Before I can tell you how I’ve learned to love and appreciate my body and myself, I first have to tell you where I came from. I was always a big child, taller and bigger than everyone in my class by a pretty large margin. I was bullied and made fun of from the time I was in kindergarten up until I graduated from high school. I learned from a very young age that my body wasn’t as good as others, that I should do everything I could to become a smaller version of myself.
I think it’s safe to say I started actively trying to change my body when I was in 8th grade. Over the course of the next 15 years, I would meet with multiple personal trainers and try everything from the cabbage soup diet, to the HCG diet, to weight watchers.

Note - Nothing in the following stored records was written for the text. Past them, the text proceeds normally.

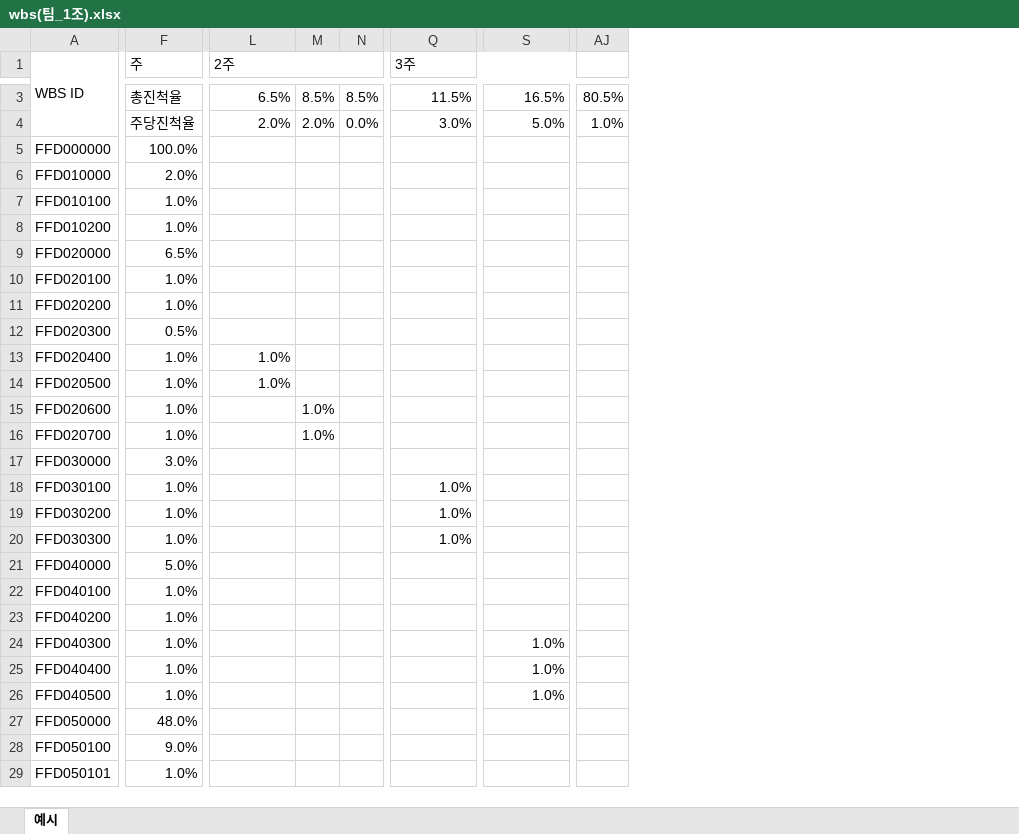
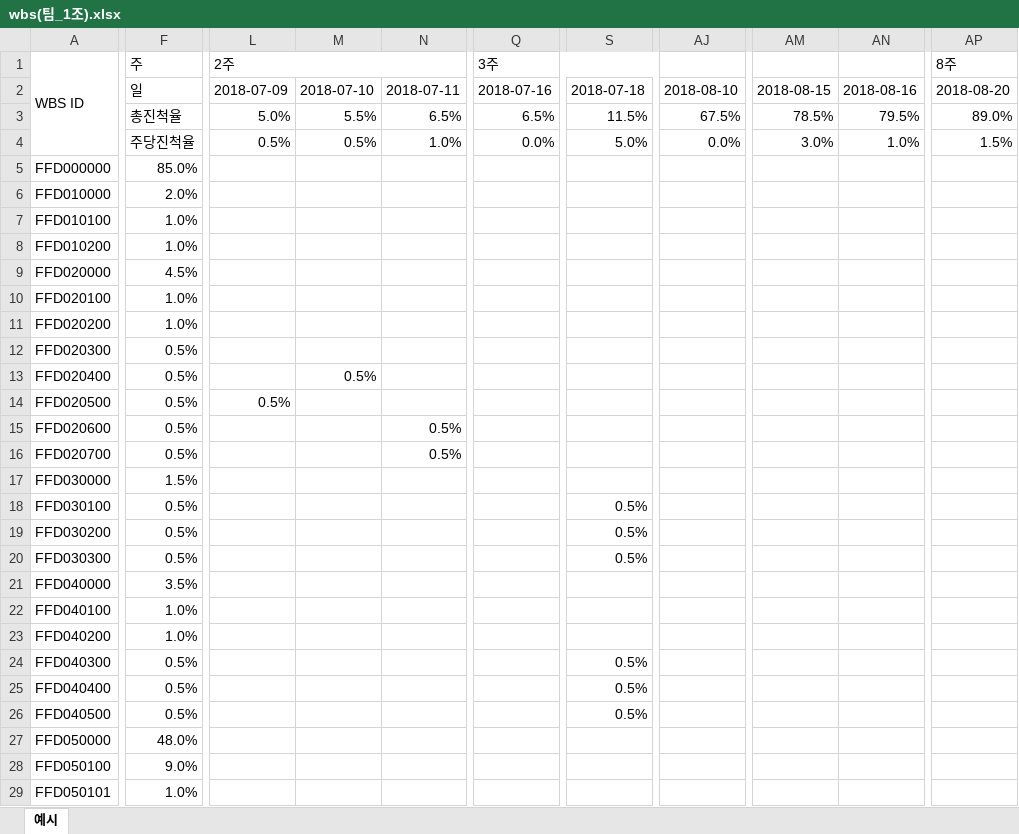
Before and after one commit to Reizen3323/le_palette, an Excel workbook: src/main/webapp/file/wbs(팀_1조).xlsx, sheet 예시, drawn as a sheet; only a part is shown, gaps mark what is left out; values as stored, in another font and other column widths than the file's, no cell formats; conditional formats not drawn; removed rows and columns are numbered as before the commit, all else as after; rows hold the shown columns only; the diff covers the shown part only; the diff names each change by its address in the sheet, - before the commit and + after, or states it on an @@ line.

Commit message:
Update wbs(팀_1조).xlsx

```diff
--- a/src/main/webapp/file/wbs(팀_1조).xlsx (sheet 예시)
+++ b/src/main/webapp/file/wbs(팀_1조).xlsx (sheet 예시)
-column M, rows 4-16: 2.0% |  |  |  |  |  |  |  |  |  |  | 1.0% | 1.0%
-column N, row 4: 0.0%
+column M, rows 4-13: 0.5% |  |  |  |  |  |  |  |  | 0.5%
+column N, rows 4-16: 1.0% |  |  |  |  |  |  |  |  |  |  | 0.5% | 0.5%
-column AJ, row 4: 1.0%
+column AJ, row 4: 0.0%
+column AM, row 4: 3.0%
+column AN, row 4: 1.0%
+column AP (8주), row 4: 1.5%
-row 3:  | 총진척율 | 6.5% | 8.5% | 8.5% | 11.5% | 16.5% | 80.5%
+row 2:  | 일 | 2018-07-09 | 2018-07-10 | 2018-07-11 | 2018-07-16 | 2018-07-18 | 2018-08-10 | 2018-08-15 | 2018-08-16 | 2018-08-20
+row 3:  | 총진척율 | 5.0% | 5.5% | 6.5% | 6.5% | 11.5% | 67.5% | 78.5% | 79.5% | 89.0%
-L4 (2주): 2.0%
+L4 (2주): 0.5%
-Q4 (3주): 3.0%
+Q4 (3주): 0.0%
-F5 (주): 100.0%
+F5 (주): 85.0%
-F9 (주): 6.5%
+F9 (주): 4.5%
-F13:F16 (주): 1.0%
+F13:F16 (주): 0.5%
-L13 (2주): 1.0%
+L13 (2주): (empty)
-L14 (2주): 1.0%
+L14 (2주): 0.5%
-F17 (주): 3.0%
+F17 (주): 1.5%
-F18:F20 (주): 1.0%
+F18:F20 (주): 0.5%
-Q18:Q20 (3주): 1.0%
+Q18:Q20 (3주): (empty)
-S18:S20: (empty)
+S18:S20: 0.5%
-F21 (주): 5.0%
+F21 (주): 3.5%
-F24:F26 (주): 1.0%
+F24:F26 (주): 0.5%
-S24:S26: 1.0%
+S24:S26: 0.5%
```
Also changed, not shown: 15 added rows, 1 removed row, 129 edited cells and merged cells elsewhere in this sheet, cell formats, formulas that keep their value.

I did workout programs that ranged from pilates videos and running to one weird one that came with a resistance band bar and included weird breathing exercises. This was on top of the hour a day I spent in weightlifting classes (once I was in high school) and the two to three hours I spent at practice for whatever sports season it was (volleyball, basketball, or softball).
I was encouraged by everyone I knew to lose weight and was rewarded with praise and compliments whenever I made progress. All of it led me to a very dark place, a place where I hated every single thing about my body, where thoughts of being smaller and how happy I would be when I got there were all-consuming. I thought about what kind of clothes I would wear, what kind of boyfriends I could have, and how much better at basketball I’d be if I could just lose 50 pounds.
I did horrible things to my body. I injected synthetic hormones in my stomach (HCG) and ate 500 calories a day for three weeks. I went through severe cycles of restricting and then binging, when I’d eat everything in sight when my willpower inevitably gave out. I took multiple brands of diet pills and supplements to help me lose weight. And when none of it worked, I medicated with high-fat, high-sugar foods because if I wasn’t going to lose weight, then I might as well just eat all the “forbidden foods.”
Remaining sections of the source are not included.